What to produce ::
Copy, from the entries below, each line where the word "dayCustomers" can be found.

Supplied information ::
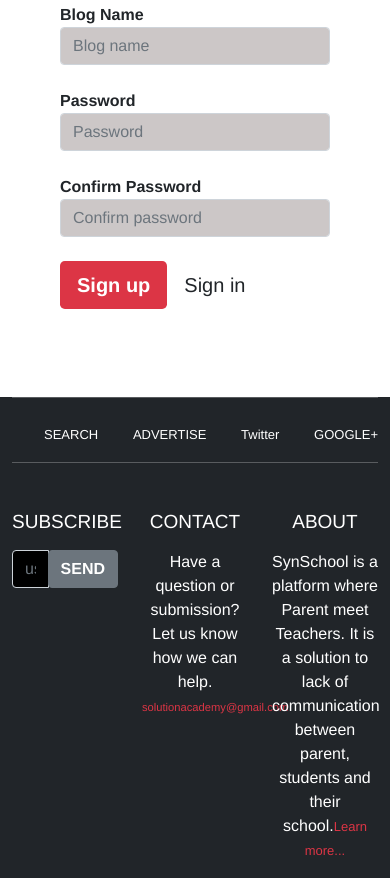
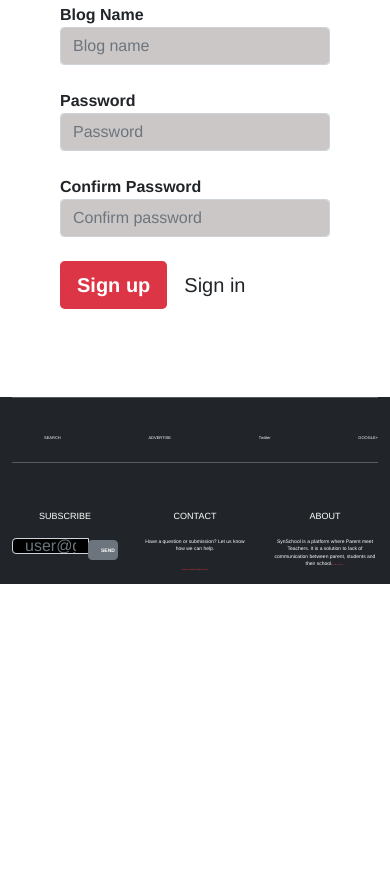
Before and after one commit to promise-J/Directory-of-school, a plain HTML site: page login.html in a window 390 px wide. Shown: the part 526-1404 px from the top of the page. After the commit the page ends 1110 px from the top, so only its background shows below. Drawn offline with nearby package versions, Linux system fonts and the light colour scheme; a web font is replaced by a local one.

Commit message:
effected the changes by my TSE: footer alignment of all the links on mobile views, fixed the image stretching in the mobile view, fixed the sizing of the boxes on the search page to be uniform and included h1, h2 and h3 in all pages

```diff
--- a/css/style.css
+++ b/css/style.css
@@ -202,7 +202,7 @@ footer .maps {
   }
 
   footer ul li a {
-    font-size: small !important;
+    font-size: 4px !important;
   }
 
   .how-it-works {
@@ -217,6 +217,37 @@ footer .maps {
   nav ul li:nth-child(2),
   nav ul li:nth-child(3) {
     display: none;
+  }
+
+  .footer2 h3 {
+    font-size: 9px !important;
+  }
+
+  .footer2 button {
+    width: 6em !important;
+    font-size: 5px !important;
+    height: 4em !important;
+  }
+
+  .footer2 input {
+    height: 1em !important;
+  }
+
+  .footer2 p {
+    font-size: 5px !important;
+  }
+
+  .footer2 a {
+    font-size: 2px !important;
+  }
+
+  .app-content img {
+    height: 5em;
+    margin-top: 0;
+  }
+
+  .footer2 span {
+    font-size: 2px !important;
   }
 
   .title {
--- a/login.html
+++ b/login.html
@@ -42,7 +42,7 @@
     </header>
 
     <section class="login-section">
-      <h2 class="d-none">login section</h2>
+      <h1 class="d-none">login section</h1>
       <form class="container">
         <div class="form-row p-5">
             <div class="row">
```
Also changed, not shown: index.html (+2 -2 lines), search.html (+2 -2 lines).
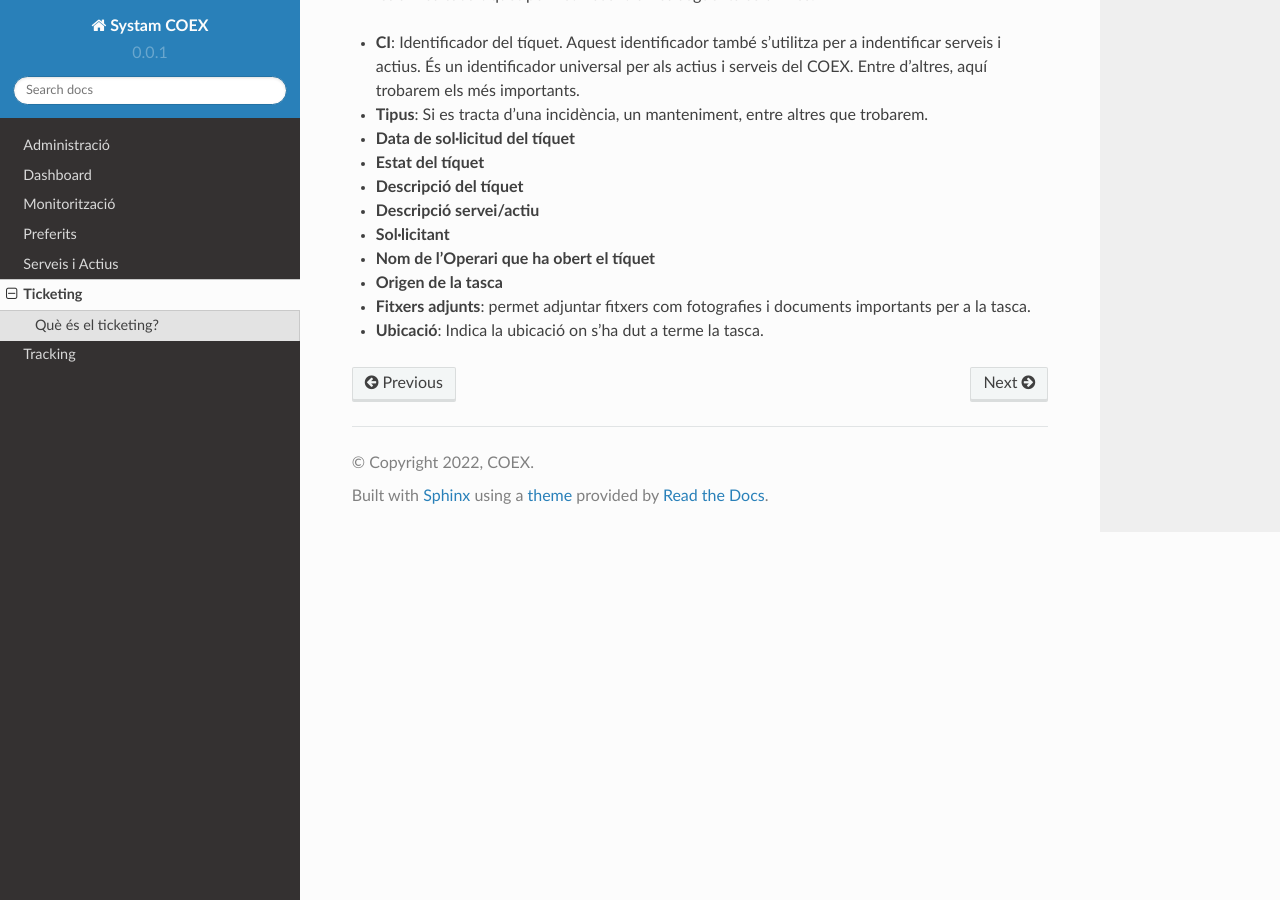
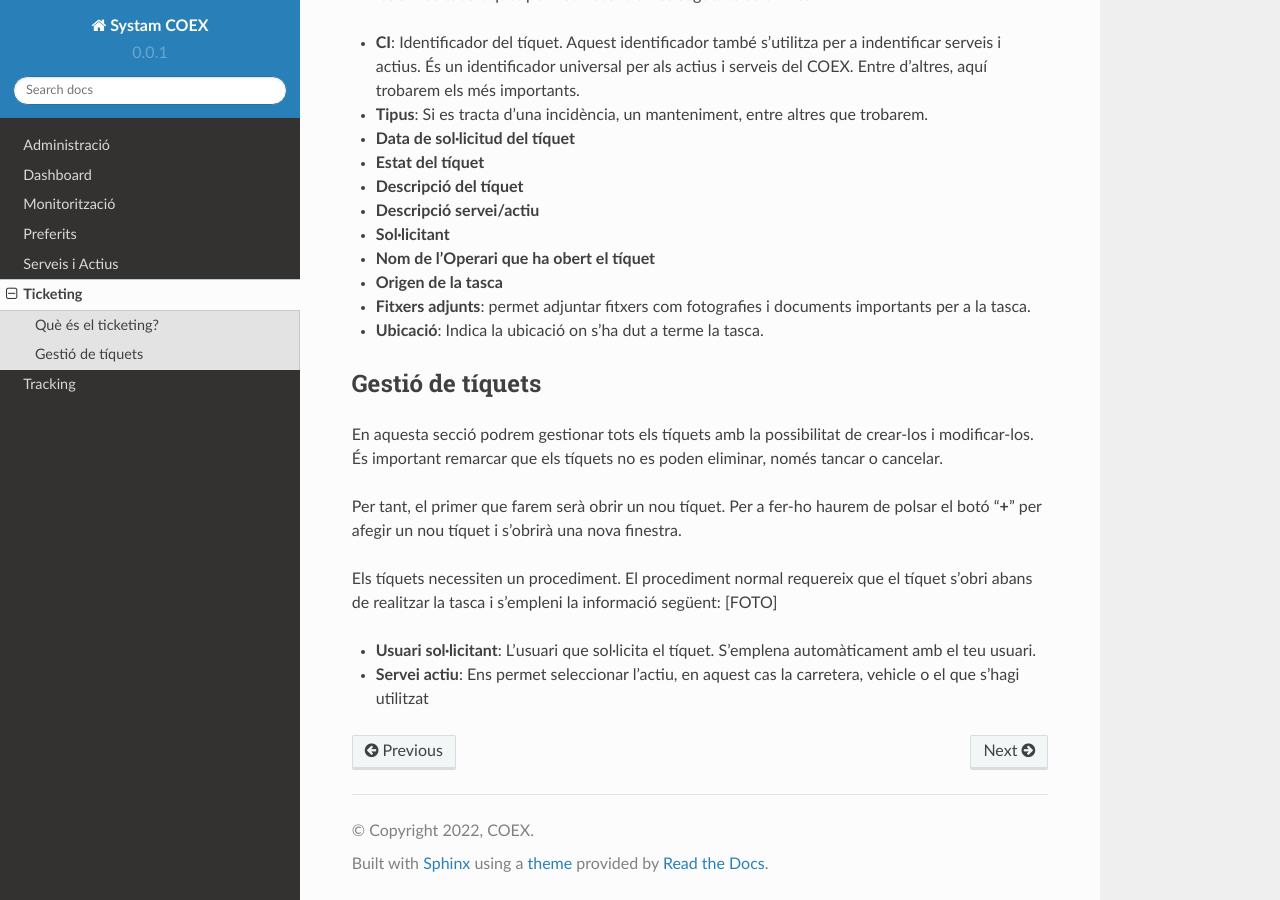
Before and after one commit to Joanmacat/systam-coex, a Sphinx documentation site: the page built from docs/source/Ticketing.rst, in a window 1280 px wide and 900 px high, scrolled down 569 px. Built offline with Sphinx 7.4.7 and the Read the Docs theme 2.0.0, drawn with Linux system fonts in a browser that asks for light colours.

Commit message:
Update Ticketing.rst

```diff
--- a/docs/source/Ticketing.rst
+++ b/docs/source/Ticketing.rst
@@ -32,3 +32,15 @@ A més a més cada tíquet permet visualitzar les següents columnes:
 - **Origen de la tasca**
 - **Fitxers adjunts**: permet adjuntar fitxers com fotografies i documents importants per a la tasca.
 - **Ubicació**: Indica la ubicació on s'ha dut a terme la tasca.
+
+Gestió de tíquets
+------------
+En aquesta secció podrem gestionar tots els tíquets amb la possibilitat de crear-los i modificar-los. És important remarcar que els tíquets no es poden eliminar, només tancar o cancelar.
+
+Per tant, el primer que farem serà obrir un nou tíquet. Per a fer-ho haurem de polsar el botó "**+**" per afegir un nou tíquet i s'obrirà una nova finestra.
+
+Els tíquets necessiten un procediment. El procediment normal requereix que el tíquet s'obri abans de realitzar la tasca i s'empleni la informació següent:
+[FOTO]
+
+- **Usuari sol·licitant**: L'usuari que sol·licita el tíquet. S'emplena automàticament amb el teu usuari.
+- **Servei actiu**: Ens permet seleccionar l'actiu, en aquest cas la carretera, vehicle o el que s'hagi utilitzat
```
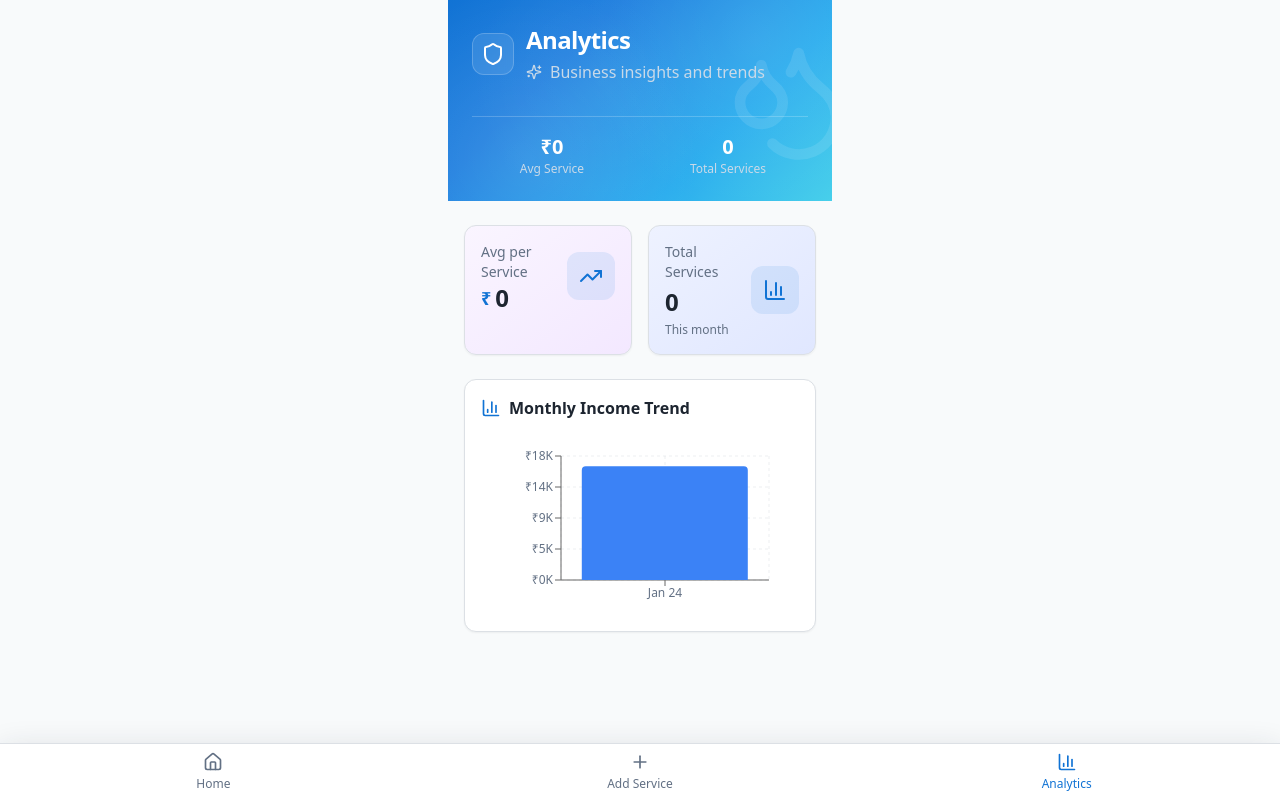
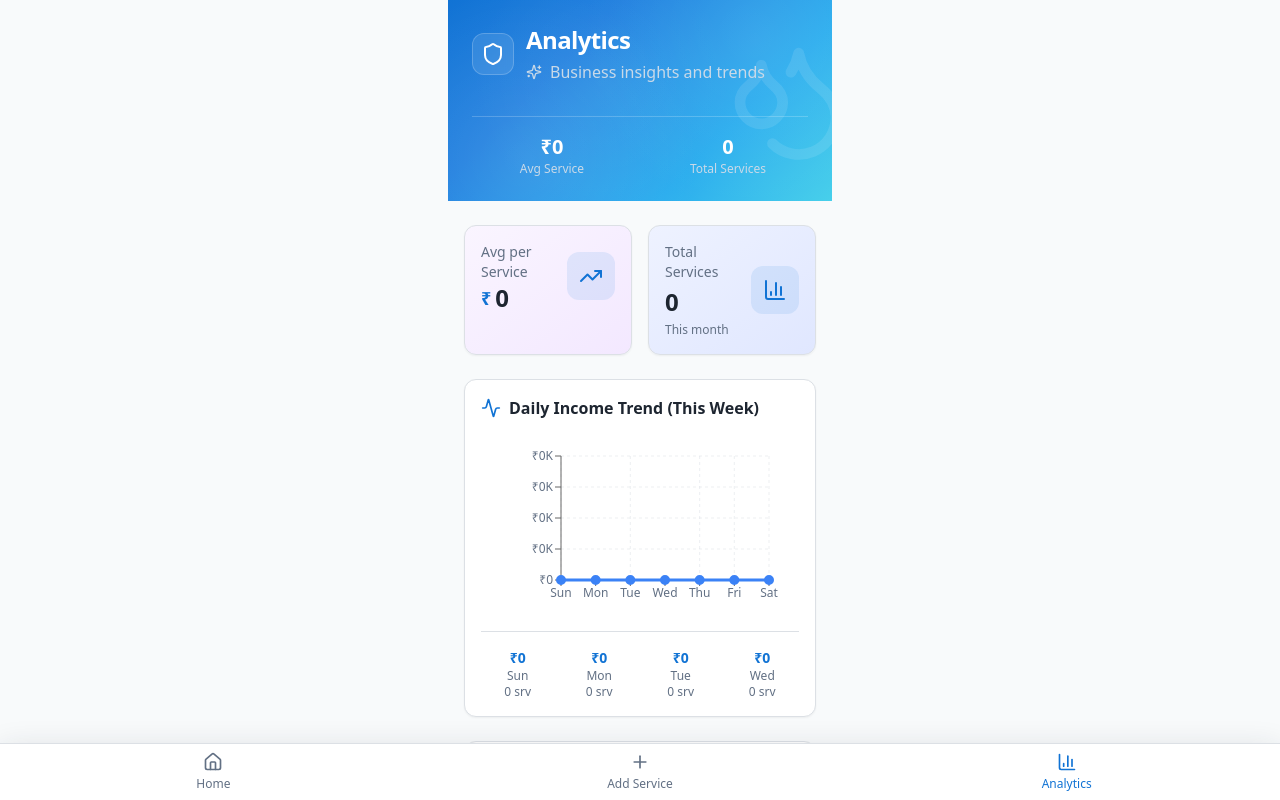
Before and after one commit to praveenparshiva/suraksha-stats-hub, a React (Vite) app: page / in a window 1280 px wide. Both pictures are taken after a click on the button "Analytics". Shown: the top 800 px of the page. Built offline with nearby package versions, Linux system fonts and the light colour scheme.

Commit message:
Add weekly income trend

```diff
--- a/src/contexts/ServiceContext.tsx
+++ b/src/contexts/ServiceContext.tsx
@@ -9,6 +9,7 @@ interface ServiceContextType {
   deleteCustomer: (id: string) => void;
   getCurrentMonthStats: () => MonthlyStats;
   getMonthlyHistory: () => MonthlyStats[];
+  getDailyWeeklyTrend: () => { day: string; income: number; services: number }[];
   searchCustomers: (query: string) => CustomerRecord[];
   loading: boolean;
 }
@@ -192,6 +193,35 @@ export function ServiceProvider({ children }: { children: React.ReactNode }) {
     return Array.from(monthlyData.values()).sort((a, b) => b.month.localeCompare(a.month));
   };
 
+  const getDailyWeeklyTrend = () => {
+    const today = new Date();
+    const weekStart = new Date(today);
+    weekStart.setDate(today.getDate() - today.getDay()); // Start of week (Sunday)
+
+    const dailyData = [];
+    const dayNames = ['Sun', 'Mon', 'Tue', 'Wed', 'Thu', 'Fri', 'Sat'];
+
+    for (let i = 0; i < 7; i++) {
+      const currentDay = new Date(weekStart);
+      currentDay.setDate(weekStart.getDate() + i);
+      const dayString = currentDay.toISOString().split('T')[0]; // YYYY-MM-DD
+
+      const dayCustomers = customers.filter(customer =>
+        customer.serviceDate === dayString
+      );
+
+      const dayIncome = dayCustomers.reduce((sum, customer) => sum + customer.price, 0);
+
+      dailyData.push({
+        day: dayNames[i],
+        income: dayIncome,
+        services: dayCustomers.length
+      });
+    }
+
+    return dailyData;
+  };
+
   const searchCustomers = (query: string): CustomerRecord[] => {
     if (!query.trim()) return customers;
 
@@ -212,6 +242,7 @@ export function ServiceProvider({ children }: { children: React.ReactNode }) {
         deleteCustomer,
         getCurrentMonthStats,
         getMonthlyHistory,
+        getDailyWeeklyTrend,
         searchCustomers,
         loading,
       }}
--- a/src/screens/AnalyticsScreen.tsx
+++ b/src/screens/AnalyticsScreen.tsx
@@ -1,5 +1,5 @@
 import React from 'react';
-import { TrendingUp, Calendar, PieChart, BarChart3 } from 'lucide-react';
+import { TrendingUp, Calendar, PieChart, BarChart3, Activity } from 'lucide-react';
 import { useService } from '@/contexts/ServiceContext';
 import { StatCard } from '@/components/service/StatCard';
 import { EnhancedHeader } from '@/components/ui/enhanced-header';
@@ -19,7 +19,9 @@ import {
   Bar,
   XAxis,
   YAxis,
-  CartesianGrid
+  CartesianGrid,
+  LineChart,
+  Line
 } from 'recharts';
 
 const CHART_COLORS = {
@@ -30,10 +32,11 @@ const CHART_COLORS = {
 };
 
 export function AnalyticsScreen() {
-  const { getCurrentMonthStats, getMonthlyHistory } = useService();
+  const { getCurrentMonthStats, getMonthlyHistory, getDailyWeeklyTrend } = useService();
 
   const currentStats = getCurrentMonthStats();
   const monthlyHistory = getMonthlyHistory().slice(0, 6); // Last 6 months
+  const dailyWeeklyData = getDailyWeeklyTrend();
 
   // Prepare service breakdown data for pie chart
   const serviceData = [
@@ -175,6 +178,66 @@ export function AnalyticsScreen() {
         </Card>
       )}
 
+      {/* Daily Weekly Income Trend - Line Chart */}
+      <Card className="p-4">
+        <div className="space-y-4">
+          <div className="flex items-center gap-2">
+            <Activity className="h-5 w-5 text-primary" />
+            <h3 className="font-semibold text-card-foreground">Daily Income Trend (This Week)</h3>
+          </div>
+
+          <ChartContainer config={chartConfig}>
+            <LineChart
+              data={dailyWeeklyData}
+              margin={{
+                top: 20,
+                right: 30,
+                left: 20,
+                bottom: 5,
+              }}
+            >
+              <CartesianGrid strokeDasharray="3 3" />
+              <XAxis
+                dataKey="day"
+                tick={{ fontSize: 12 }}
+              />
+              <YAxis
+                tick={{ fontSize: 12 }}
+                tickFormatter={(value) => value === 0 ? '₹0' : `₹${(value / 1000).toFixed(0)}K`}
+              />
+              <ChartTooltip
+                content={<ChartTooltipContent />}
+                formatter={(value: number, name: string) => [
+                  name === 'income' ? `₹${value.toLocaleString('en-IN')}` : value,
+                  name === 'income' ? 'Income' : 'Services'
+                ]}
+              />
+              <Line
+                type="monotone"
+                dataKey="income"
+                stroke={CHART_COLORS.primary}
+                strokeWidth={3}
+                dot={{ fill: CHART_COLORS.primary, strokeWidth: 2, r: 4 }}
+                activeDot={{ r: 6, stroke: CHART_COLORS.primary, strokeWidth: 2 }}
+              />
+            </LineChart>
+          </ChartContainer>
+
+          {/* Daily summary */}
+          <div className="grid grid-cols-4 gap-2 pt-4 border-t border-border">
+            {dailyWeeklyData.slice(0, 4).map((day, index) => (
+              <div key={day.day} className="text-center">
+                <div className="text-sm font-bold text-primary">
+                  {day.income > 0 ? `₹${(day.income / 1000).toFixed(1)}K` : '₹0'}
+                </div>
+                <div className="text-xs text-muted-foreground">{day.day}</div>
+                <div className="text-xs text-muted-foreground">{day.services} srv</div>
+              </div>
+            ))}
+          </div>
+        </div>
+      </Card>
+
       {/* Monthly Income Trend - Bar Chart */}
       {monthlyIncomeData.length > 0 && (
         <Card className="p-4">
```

Solution for this problem ::
+      const dayCustomers = customers.filter(customer =>
+      const dayIncome = dayCustomers.reduce((sum, customer) => sum + customer.price, 0);
+        services: dayCustomers.length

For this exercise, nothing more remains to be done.